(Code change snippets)
=== Begin Enclosure ===
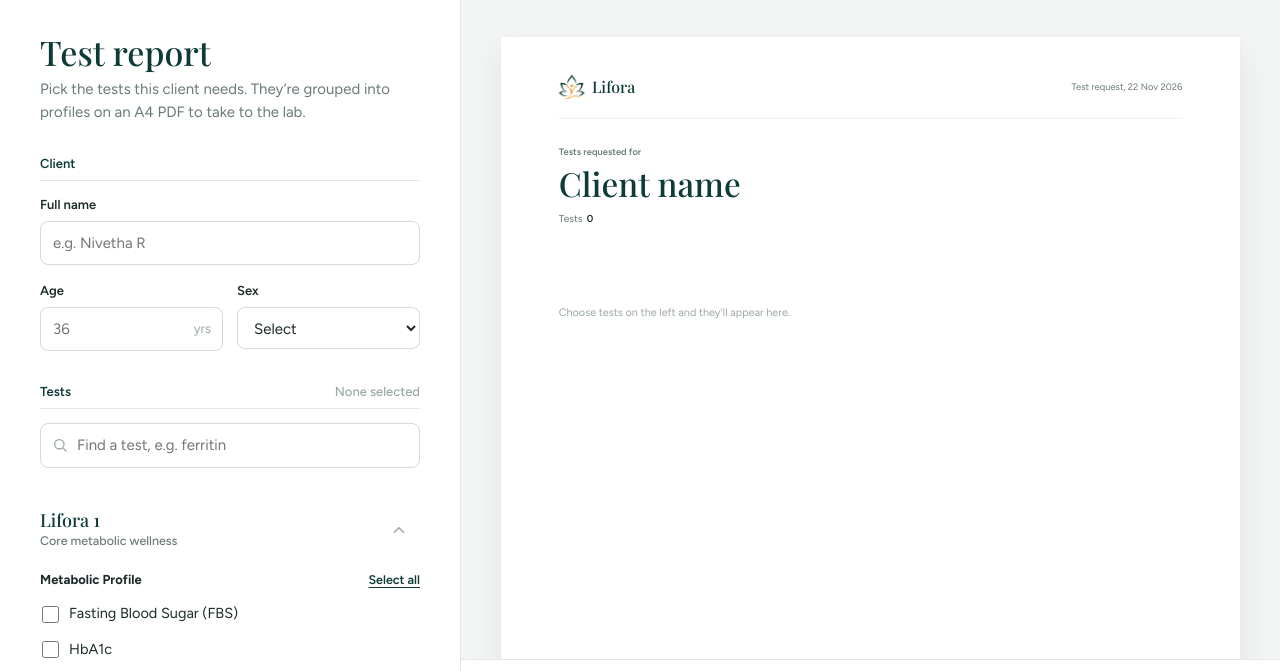
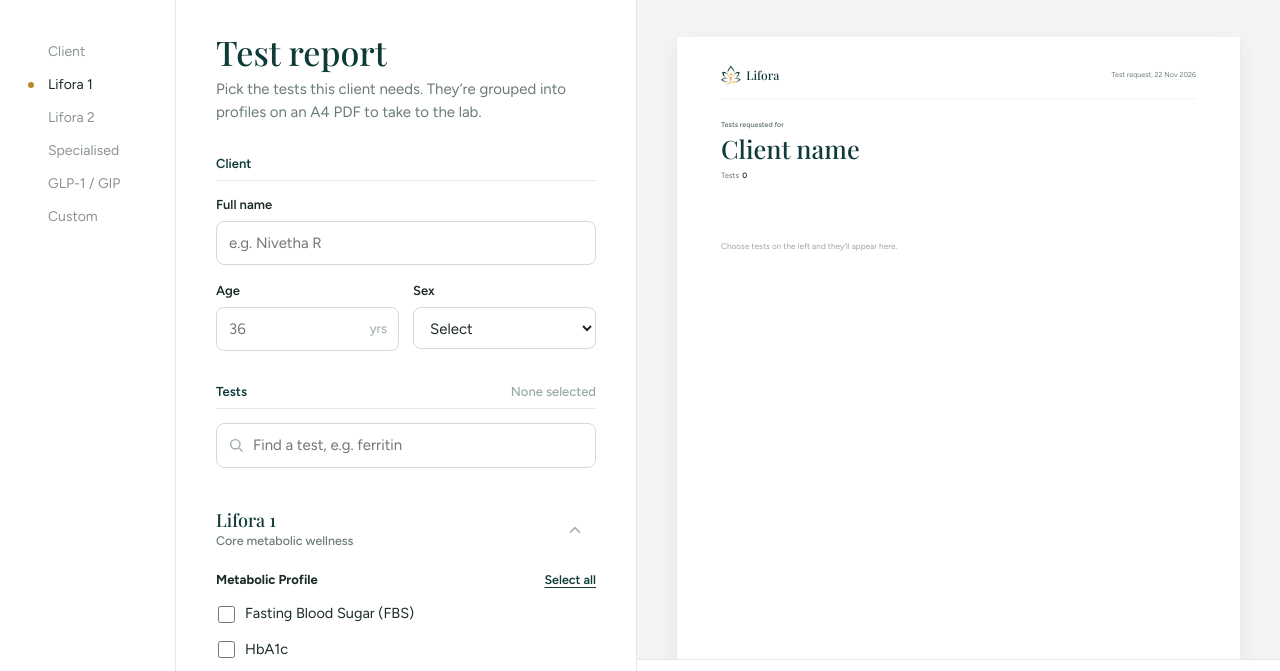
Before and after one commit to Lifora-360/studio, a plain HTML site: page report/index.html in a window 1280 px wide. Shown: the part 67-738 px from the top of the page. Drawn offline with Linux system fonts and the light colour scheme.

Commit message:
Test report: jump list with bounce sidebar
Vanilla port of the BounceSidebar component: a dot that hops between
items along an arc (bulge min(0.8, 14/distance), 0.25s ease-out,
device-pixel snapping, reduced motion respected). On screens 1280px and
wider the report form gets a jump list (Client, Lifora 1, Lifora 2,
Specialised, GLP-1 / GIP, Custom): clicking scrolls to and opens the
section, and the dot follows the section being read while scrolling.

Co-Authored-By: Claude Opus 5.5 <noreply@anthropic.com>
Claude-Session: https://claude.ai/code/session_017ZbsUP8H3gwHVYUmc4riuA

```diff
--- a/assets/css/base.css
+++ b/assets/css/base.css
@@ -155,3 +155,19 @@ a{color:inherit}
 .ctr-sz{grid-area:1/1;visibility:hidden}
 .ctr-st{position:absolute;left:0;right:0;top:0;will-change:transform}
 .ctr-st>span{display:flex;align-items:center;justify-content:center;height:1.5em}
+
+/* ---------- bounce sidebar (see rail.js) ---------- */
+.rail-col{display:none}
+@media (min-width:1280px){
+  .studio.with-rail{grid-template-columns:176px minmax(340px,460px) minmax(0,1fr)}
+  .rail-col{display:block;border-right:1px solid var(--line);padding:40px 12px 40px 20px}
+  .rail-col .bounce{position:sticky;top:104px}
+}
+.bounce{position:relative;list-style:none;margin:0;padding:0 0 0 24px;display:flex;flex-direction:column;gap:4px}
+.bounce-dot{position:absolute;left:8px;top:0;width:6px;height:6px;border-radius:50%;background:var(--gold);opacity:0;transition:opacity .15s;will-change:transform}
+.bounce.ready .bounce-dot{opacity:1}
+.bounce-item{display:flex;width:100%;align-items:center;padding:4px;border:0;background:none;border-radius:8px;text-align:left;font-size:14px;color:color-mix(in srgb,var(--ink) 50%,transparent);cursor:pointer;transition:color .2s;text-decoration:none}
+.bounce-item:hover{color:var(--ink)}
+.bounce-item[data-active="true"]{color:var(--ink)}
+.bounce-heading{padding:28px 4px 4px;font-size:11px;font-weight:600;letter-spacing:.14em;text-transform:uppercase;color:var(--gold)}
+.bounce-heading:first-child{padding-top:0}
--- a/assets/css/report.css
+++ b/assets/css/report.css
@@ -92,3 +92,4 @@
   .page{box-shadow:none;margin:0 auto;break-after:page;zoom:.775;print-color-adjust:exact;-webkit-print-color-adjust:exact}
   .page:last-child{break-after:auto}
 }
+#secClient,.pkg,#secCustom{scroll-margin-top:84px}
--- /dev/null
+++ b/assets/js/rail.js
@@ -0,0 +1,96 @@
+/* Bounce sidebar — vanilla port of the BounceSidebar React component.
+ *
+ * A vertical list with a small dot beside the active item. When the active item changes
+ * the dot hops there along an arc (like motion's `arc()` path): the bulge is
+ * min(0.8, 14 / distance), so short hops curve visibly and long ones stay almost straight.
+ * Clockwise going up, counter-clockwise going down; 0.25s ease-out. Positions are snapped to
+ * device pixels so the 6px dot stays crisp.
+ *
+ *   const rail = bounceSidebar(ul, { items: ['Client', { label: 'Lifora 1' }], onChange: i => … });
+ *   rail.set(2);   // move without calling onChange (e.g. from scroll-spy)
+ */
+
+const easeOut = (t) => 1 - Math.pow(1 - t, 2);          // motion's "easeOut"
+const reduced = () => matchMedia('(prefers-reduced-motion: reduce)').matches;
+
+export function bounceSidebar(ul, { items, value = 0, onChange } = {}) {
+  ul.classList.add('bounce');
+  ul.textContent = '';
+  const dot = document.createElement('span');
+  dot.className = 'bounce-dot';
+  dot.setAttribute('aria-hidden', 'true');
+  ul.appendChild(dot);
+
+  const lis = items.map((item, index) => {
+    const label = typeof item === 'string' ? item : item.label;
+    const li = document.createElement('li');
+    if (typeof item !== 'string' && item.heading) {
+      li.className = 'bounce-heading'; li.setAttribute('role', 'presentation'); li.textContent = label;
+      return li;
+    }
+    const href = typeof item === 'string' ? null : item.href;
+    const b = document.createElement(href ? 'a' : 'button');
+    b.className = 'bounce-item';
+    if (href) b.href = href; else b.type = 'button';
+    b.textContent = label;
+    b.addEventListener('click', () => { select(index); onChange && onChange(index); });
+    li.appendChild(b);
+    return li;
+  });
+  lis.forEach((li) => ul.appendChild(li));
+
+  let active = value, y = null, raf = 0;
+  const px = (v) => { const dpr = window.devicePixelRatio || 1; return Math.round(v * dpr) / dpr; };
+  const size = () => px(6);
+  const targetY = (i) => { const li = lis[i]; return px(li.offsetTop + li.offsetHeight / 2 - size() / 2); };
+  const place = (x, yy) => { dot.style.transform = `translate(${x}px, ${yy}px)`; };
+
+  function mark() {
+    lis.forEach((li, i) => { const b = li.querySelector('.bounce-item'); if (b) { b.dataset.active = String(i === active); if (i === active) b.setAttribute('aria-current', 'true'); else b.removeAttribute('aria-current'); } });
+  }
+
+  function snap() {
+    if (!lis[active]) return;
+    cancelAnimationFrame(raf);
+    y = targetY(active);
+    dot.style.width = dot.style.height = size() + 'px';
+    place(0, y);
+    ul.classList.add('ready');
+  }
+
+  function hop(toY) {
+    const fromY = y;
+    y = toY;
+    const delta = toY - fromY;
+    if (!delta) return;
+    if (reduced()) { place(0, toY); return; }
+    const distance = Math.abs(delta);
+    const strength = Math.min(0.8, 14 / distance);
+    // Perpendicular bulge of a quadratic arc between the two points.
+    const bulge = strength * distance * 0.5 * (delta > 0 ? -1 : 1);
+    const cx = bulge * 2, cy = (fromY + toY) / 2;     // control point (peak of the curve = bulge)
+    const t0 = performance.now(), dur = 250;
+    cancelAnimationFrame(raf);
+    const step = (now) => {
+      const t = easeOut(Math.min(1, (now - t0) / dur)), u = 1 - t;
+      place(2 * u * t * cx, u * u * fromY + 2 * u * t * cy + t * t * toY);
+      if (t < 1) raf = requestAnimationFrame(step);
+    };
+    raf = requestAnimationFrame(step);
+  }
+
+  function select(i) {
+    if (i === active || !lis[i] || lis[i].classList.contains('bounce-heading')) return;
+    active = i;
+    mark();
+    if (y === null) snap(); else hop(targetY(i));
+  }
+
+  mark();
+  snap();
+  requestAnimationFrame(snap);
+  document.fonts && document.fonts.ready.then(snap);
+  window.addEventListener('resize', snap);
+
+  return { set: select, get value() { return active; }, snap };
+}
--- a/assets/js/report.js
+++ b/assets/js/report.js
@@ -1,6 +1,7 @@
 import { $, store, readSharedClient, writeSharedClient, clearSharedClient, fontsReady, frameScheduler,
   safePart, prettyDate, today, downloadBlob, shareBlob, canShareFiles, toast, loadScript, ICON, dynamicButton } from './common.js';
 import { counter } from './counter.js';
+import { bounceSidebar } from './rail.js';
 let selCounter = null;
 
 /* ==========================================================================
@@ -88,6 +89,7 @@ function buildPackages() {
   const root = $('packages');
   PACKAGES.forEach((pkg, pi) => {
     const det = el('details', 'pkg');
+    det.id = 'pkg-' + pi;
     if (pi === 0) det.open = true;
     const sum = el('summary');
     const name = el('span', 'pkg-name', pkg.name);
@@ -489,12 +491,55 @@ async function onShare() {
 }
 
 /* ==========================================================================
+   Jump list (wide screens): dot follows the section you're reading
+   ========================================================================== */
+function wireRail() {
+  const ul = $('rail');
+  if (!ul) return;
+  const sections = [
+    { label: 'Client', el: $('secClient') },
+    ...PACKAGES.map((p, i) => ({ label: p.name, el: $('pkg-' + i), pkg: true })),
+    { label: 'Custom', el: $('secCustom') }
+  ];
+  let jumping = 0;
+  const rail = bounceSidebar(ul, {
+    items: sections.map((s) => s.label),
+    onChange: (i) => {
+      const s = sections[i];
+      if (s.pkg) s.el.open = true;
+      // Let the dot rest on the clicked item until the page has finished scrolling there.
+      clearTimeout(jumping);
+      jumping = setTimeout(() => { jumping = 0; }, 400);
+      s.el.scrollIntoView({ behavior: matchMedia('(prefers-reduced-motion: reduce)').matches ? 'auto' : 'smooth', block: 'start' });
+    }
+  });
+  let queued = false;
+  const spy = () => {
+    queued = false;
+    if (jumping || !ul.offsetParent) return;
+    // The section whose top has crossed ~40% of the screen is the one being read.
+    const line = Math.max(140, window.innerHeight * 0.4);
+    let current = 0;
+    sections.forEach((s, i) => { if (!s.el.closest('.hidden-by-search') && s.el.getBoundingClientRect().top <= line) current = i; });
+    // At the very bottom a short last section may never reach the line; pick it only if it's really on screen.
+    const last = sections[sections.length - 1].el.getBoundingClientRect().top;
+    if (window.innerHeight + window.scrollY >= document.documentElement.scrollHeight - 4 && last < window.innerHeight * 0.85) current = sections.length - 1;
+    rail.set(current);
+  };
+  window.addEventListener('scroll', () => {
+    if (jumping) { clearTimeout(jumping); jumping = setTimeout(() => { jumping = 0; }, 150); return; }   // still travelling
+    if (!queued) { queued = true; requestAnimationFrame(spy); }
+  }, { passive: true });
+}
+
+/* ==========================================================================
    Init
    ========================================================================== */
 async function init() {
   document.querySelectorAll('[data-icon]').forEach((n) => { n.outerHTML = ICON[n.dataset.icon]; });
   buildPackages();
   wireSearch();
+  wireRail();
   loadDraft();
   renderCustom();
   const form = document.querySelector('.form-col');
--- a/report/index.html
+++ b/report/index.html
@@ -20,12 +20,14 @@
   </nav>
 </header>
 
-<main class="studio">
+<main class="studio with-rail">
+  <nav class="rail-col" aria-label="Jump to section"><ul class="bounce" id="rail"></ul></nav>
+
   <section class="form-col" aria-label="Report details">
     <h1 class="form-title">Test report</h1>
     <p class="form-lede">Pick the tests this client needs. They’re grouped into profiles on an A4 PDF to take to the lab.</p>
 
-    <div class="group">
+    <div class="group" id="secClient">
       <h2>Client</h2>
       <div class="fields">
         <div class="f wide" id="nameField">
@@ -53,7 +55,7 @@
       <div class="search-count" id="searchCount" aria-live="polite"></div>
       <div id="packages"></div>
 
-      <div class="custom">
+      <div class="custom" id="secCustom">
         <label for="customTest" class="custom-label">Something not listed?</label>
         <div class="custom-row">
           <input id="customTest" placeholder="e.g. Ultrasound abdomen" maxlength="60">
```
=== End Enclosure ===
* ABOUT THIS EXERCISE *
Look for the string "jumping" in the data above and return every line that has it.

* TASK SOLUTION *
+  let jumping = 0;
+      clearTimeout(jumping);
+      jumping = setTimeout(() => { jumping = 0; }, 400);
+    if (jumping || !ul.offsetParent) return;
+    if (jumping) { clearTimeout(jumping); jumping = setTimeout(() => { jumping = 0; }, 150); return; }   // still travelling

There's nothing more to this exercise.